Successful disruptions by Naval Forces, in conjunction with Masters’ adherence to and implementation of BMP4, have significantly reduced the pirates’ ability to capture vessels. However, pirates could be able to launch Pirate Attack Groups (PAGS), although there are no indications for preparations of any PAGS at this moment. Merchant vessels are still observed transiting very close to the Somali east coast. These vessels are an obvious target of opportunity. It is highly likely that the pirates retain the capability of conducting acts of piracy against vessels of opportunity.
In the past, it has been reported that Pirate Attack Groups conducted “soft approaches” on merchant ships transiting the HRA. Skiffs have been known to approach vessels in order to probe the reaction of the crew and any possible Privately Contracted Armed Security Personnel (PCASP) onboard. If the pirate approach does not elicit a response, the pirates may then proceed with an attack, using additional skiffs.

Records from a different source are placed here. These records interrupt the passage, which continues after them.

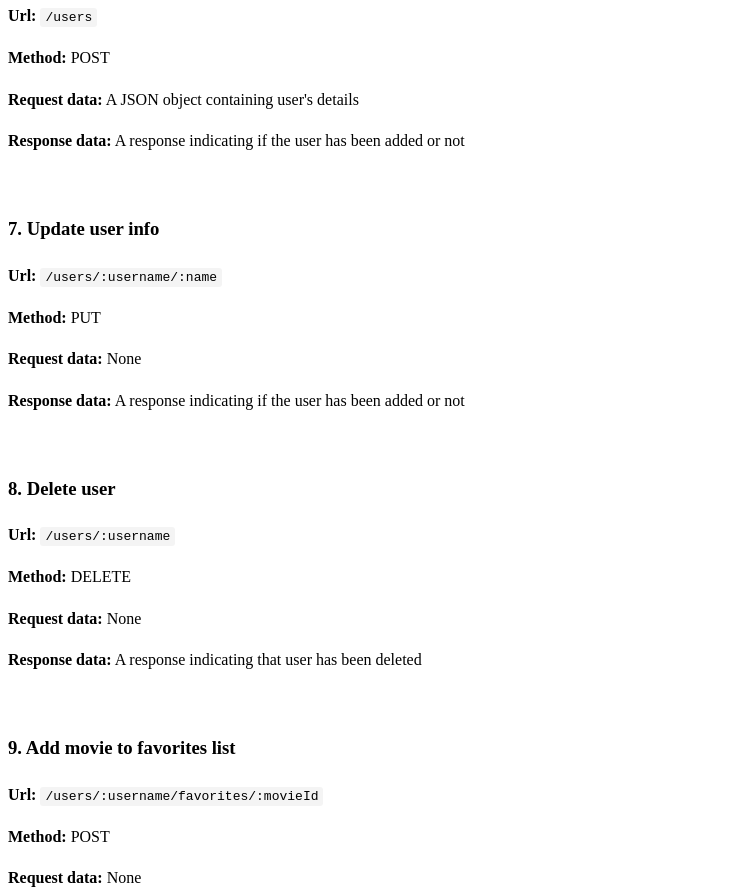
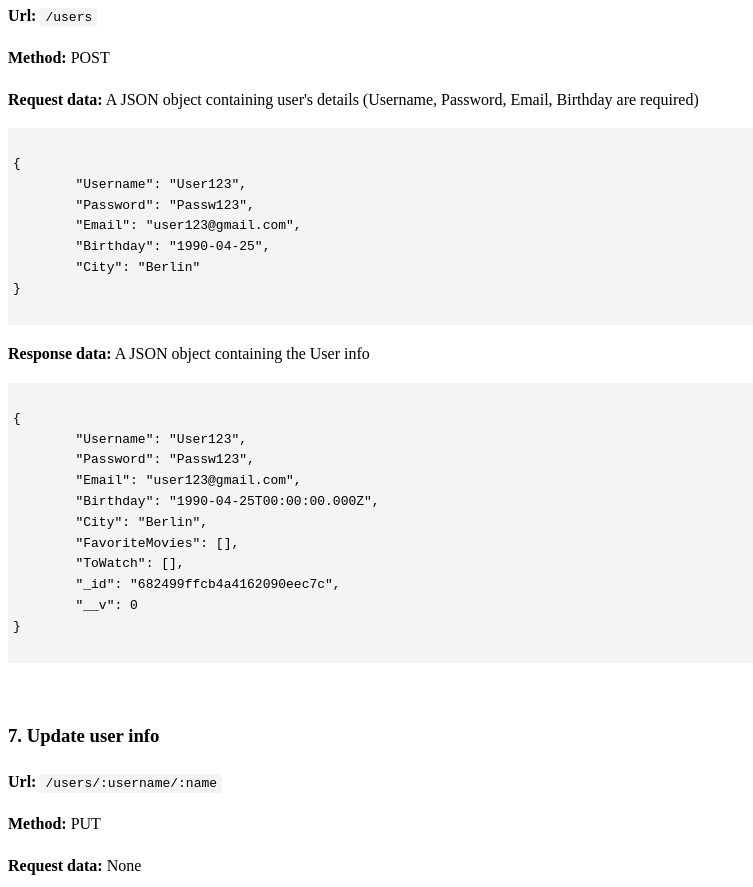
Before and after one commit to rob-cost/CF-RetroFlix_API, a website: page public/documentation.html in a window 1280 px wide. Shown: the part 2540-3427 px from the top of the page, without its empty margins (0-753 px from the left). Drawn offline with Linux system fonts and the light colour scheme.

Commit message:
Updated documentation.html

```diff
--- a/public/documentation.html
+++ b/public/documentation.html
@@ -176,12 +176,33 @@
 			<b>Method:</b> POST
 		</p>
 		<p>
-			<b>Request data:</b> A JSON object containing user's details
+			<b>Request data:</b> A JSON object containing user's details (Username, Password, Email, Birthday are required)
 		</p>
+		<pre><code>
+{
+	"Username": "User123",
+	"Password": "Passw123",
+	"Email": "user123@gmail.com",
+	"Birthday": "1990-04-25",
+	"City": "Berlin"
+}
+		</code></pre>
 		<p>
-			<b>Response data:</b> A response indicating if the user has been added or not
-
+			<b>Response data:</b> A JSON object containing the User info
 		</p>
+		<pre><code>
+{
+	"Username": "User123",
+	"Password": "Passw123",
+	"Email": "user123@gmail.com",
+	"Birthday": "1990-04-25T00:00:00.000Z",
+	"City": "Berlin",
+	"FavoriteMovies": [],
+	"ToWatch": [],
+	"_id": "682499ffcb4a4162090eec7c",
+	"__v": 0
+}
+		</code></pre>
 		<br>
 
 		<h3> 7. Update user info </h3>
```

However, the use of BMP4 and the reaction of PCASP have recently been effective in warning off any small boats which might otherwise have had close contact with the transiting vessel.
Continued Vigilance and the Use of BMP
It is imperative that merchant vessels remain vigilant at all times in transit and at anchorage and fully implement protection measures set down in BMP4 across the whole High Risk Area (HRA) as it can make the critical difference of being approached, attacked, or pirated. Masters are reminded that BMP4 highly recommends maintaining best possible vessel speed when transiting the HRA to deter pirate boarding.
Registration & Incident Reporting
As per Section 5 of BMP4, early registration with MSCHOA before entering the HRA and initial and regular reporting to UKMTO are highly recommended to ensure that military authorities are aware of a vessel’s passage and vulnerabilities.
It has been observed that some Masters are choosing to phone their Company Security Officer (CSO) first in the event of a piracy incident.However, one of the fundamental requirements of BMP4 is that UKMTO is the primary point of contact for merchant vessels during piracy incidents in the HRA. This aims to avoid unnecessary delay and prevent inaccurate or incomplete information from reaching military commanders. CSOs should ensure their ships’ security plans reinforce the BMP4 recommendation that UKMTO be immediately telephoned at +971 50 55 23215in the event of any piracy activity. UKMTO will then make it a priority to contact the CSO with any information received whilst ensuring the relevant information reaches the military commanders without delay. Masters should provide as much accurate information as possible. This will ensure the incident can be fully assessed and information is quickly provided to other ships in the area for their awareness and vigilance.
Masters should provide as much information as possible about the incident. If Masters are able to take pictures and/or video of the suspicious activity safely, please provide these via email to UKMTO at firstname.lastname@example.org, NATO Shipping Centre (NSC) at email@example.com or MSCHOA firstname.lastname@example.org. This information will be used by Counter Piracy forces. Pictures supplied from an attack on a merchant vessel have previously led to the rapid release of a pirated dhow.
Safety of Navigation
Masters are encouraged to monitor navigational, coastal and local warnings and Notices to Mariners.
|Weekly Pirated Vessels Update|
|NUMBER OF SHIPS: 0||COMBINED TOTAL NUMBER OF HOSTAGES: 26|
|HOSTAGES WITHOUT VESSEL||Date Pirated||Hostages|
|Ex NAHAM 3||26 MARCH 2012||26|